▶ _EXERCISE GOAL_:
Scan the entries for the word "detail". Every line that has it should be copied.

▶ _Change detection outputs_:
· · ·

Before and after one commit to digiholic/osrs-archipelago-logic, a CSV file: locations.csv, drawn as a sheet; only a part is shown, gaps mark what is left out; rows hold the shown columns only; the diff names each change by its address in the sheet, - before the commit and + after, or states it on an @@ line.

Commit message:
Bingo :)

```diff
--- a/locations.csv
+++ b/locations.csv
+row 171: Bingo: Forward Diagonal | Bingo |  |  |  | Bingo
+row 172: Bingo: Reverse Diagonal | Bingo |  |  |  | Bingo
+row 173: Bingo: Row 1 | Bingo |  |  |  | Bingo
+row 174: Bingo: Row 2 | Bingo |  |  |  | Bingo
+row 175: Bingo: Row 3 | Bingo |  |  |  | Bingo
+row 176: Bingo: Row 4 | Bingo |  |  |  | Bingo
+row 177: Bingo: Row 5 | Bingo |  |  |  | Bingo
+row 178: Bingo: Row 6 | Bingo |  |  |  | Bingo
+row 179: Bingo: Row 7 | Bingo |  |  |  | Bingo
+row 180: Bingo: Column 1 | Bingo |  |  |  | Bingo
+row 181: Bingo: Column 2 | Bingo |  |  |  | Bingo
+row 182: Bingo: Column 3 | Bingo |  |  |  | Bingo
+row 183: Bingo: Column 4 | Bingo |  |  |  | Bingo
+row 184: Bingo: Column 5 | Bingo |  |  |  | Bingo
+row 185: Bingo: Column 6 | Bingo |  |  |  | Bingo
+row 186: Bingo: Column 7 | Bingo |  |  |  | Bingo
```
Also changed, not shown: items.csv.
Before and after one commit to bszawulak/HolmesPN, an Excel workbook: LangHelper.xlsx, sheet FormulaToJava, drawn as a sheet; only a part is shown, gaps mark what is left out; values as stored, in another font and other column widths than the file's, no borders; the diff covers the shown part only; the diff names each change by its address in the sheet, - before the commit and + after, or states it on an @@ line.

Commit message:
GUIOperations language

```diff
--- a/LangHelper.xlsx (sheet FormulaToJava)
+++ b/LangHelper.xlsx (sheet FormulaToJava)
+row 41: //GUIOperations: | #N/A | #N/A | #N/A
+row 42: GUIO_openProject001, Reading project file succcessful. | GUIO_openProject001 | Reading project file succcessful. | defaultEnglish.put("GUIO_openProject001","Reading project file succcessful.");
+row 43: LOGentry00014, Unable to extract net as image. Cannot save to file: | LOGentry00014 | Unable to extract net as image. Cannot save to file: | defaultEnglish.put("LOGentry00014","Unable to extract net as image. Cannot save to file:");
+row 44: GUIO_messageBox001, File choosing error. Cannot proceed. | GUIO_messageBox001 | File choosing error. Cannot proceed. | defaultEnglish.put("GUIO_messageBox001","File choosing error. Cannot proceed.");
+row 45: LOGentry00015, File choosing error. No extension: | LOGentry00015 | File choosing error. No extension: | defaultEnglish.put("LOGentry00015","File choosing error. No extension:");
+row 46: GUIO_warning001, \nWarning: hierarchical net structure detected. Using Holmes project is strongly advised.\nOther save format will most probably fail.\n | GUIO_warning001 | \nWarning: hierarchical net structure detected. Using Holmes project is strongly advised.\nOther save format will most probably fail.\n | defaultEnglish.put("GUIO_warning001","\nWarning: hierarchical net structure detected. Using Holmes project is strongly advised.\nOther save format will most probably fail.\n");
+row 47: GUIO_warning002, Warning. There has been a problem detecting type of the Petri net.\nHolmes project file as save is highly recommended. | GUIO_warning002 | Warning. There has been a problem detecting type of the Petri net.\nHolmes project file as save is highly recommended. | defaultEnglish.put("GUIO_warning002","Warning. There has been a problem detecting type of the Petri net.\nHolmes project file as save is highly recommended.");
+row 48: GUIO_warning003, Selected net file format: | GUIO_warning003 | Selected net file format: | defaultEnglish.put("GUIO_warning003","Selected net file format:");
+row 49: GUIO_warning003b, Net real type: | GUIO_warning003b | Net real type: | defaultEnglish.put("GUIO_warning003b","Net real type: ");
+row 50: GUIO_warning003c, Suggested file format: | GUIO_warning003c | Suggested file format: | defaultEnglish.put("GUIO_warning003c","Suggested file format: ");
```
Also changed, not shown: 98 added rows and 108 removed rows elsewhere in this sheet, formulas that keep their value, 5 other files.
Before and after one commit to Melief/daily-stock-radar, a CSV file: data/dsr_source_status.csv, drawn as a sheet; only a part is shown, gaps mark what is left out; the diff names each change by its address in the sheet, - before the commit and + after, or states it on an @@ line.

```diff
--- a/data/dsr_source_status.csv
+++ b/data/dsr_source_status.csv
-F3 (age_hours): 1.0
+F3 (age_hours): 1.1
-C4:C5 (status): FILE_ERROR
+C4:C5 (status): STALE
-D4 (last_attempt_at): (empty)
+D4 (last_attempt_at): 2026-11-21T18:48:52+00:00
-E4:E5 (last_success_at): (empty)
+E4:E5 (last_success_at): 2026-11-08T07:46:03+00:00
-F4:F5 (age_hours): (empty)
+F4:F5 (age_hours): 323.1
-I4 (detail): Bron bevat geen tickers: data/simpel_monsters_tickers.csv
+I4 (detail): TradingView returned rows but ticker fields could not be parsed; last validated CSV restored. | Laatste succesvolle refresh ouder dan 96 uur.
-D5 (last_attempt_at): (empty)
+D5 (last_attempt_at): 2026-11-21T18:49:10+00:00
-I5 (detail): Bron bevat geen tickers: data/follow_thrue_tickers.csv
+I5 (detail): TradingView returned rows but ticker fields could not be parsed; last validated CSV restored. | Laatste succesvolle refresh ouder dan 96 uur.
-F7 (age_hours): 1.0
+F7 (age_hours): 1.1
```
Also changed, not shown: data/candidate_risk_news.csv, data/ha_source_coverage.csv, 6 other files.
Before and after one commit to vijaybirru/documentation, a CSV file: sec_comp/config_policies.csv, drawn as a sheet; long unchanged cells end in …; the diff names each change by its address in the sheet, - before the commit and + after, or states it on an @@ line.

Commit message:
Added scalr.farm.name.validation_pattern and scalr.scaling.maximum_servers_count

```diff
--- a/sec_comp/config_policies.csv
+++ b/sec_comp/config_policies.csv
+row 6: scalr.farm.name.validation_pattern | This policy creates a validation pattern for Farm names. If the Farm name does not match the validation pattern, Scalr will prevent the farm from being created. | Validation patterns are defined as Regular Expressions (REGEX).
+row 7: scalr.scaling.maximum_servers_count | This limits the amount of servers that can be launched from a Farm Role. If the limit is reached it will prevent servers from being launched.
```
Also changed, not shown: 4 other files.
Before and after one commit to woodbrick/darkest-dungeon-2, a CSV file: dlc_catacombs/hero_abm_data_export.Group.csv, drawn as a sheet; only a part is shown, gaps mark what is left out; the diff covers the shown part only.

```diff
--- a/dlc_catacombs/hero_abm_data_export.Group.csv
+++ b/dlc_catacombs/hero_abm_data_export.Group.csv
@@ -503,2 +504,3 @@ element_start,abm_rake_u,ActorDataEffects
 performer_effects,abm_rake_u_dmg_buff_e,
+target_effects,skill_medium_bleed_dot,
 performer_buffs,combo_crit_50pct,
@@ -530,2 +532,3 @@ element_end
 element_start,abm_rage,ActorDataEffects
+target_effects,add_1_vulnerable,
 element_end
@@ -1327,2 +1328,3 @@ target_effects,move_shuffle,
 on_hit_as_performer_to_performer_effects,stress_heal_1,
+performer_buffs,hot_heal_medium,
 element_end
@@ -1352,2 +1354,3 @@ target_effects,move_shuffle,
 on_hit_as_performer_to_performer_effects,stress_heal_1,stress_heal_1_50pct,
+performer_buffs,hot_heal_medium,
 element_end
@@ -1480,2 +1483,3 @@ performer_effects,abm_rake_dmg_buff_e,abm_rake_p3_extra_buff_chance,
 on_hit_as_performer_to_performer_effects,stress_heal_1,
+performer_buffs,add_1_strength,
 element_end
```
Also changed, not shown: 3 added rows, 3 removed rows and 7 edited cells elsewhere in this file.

· · ·

▶ _ANSWER SPACE_:
-I4 (detail): Bron bevat geen tickers: data/simpel_monsters_tickers.csv
+I4 (detail): TradingView returned rows but ticker fields could not be parsed; last validated CSV restored. | Laatste succesvolle refresh ouder dan 96 uur.
-I5 (detail): Bron bevat geen tickers: data/follow_thrue_tickers.csv
+I5 (detail): TradingView returned rows but ticker fields could not be parsed; last validated CSV restored. | Laatste succesvolle refresh ouder dan 96 uur.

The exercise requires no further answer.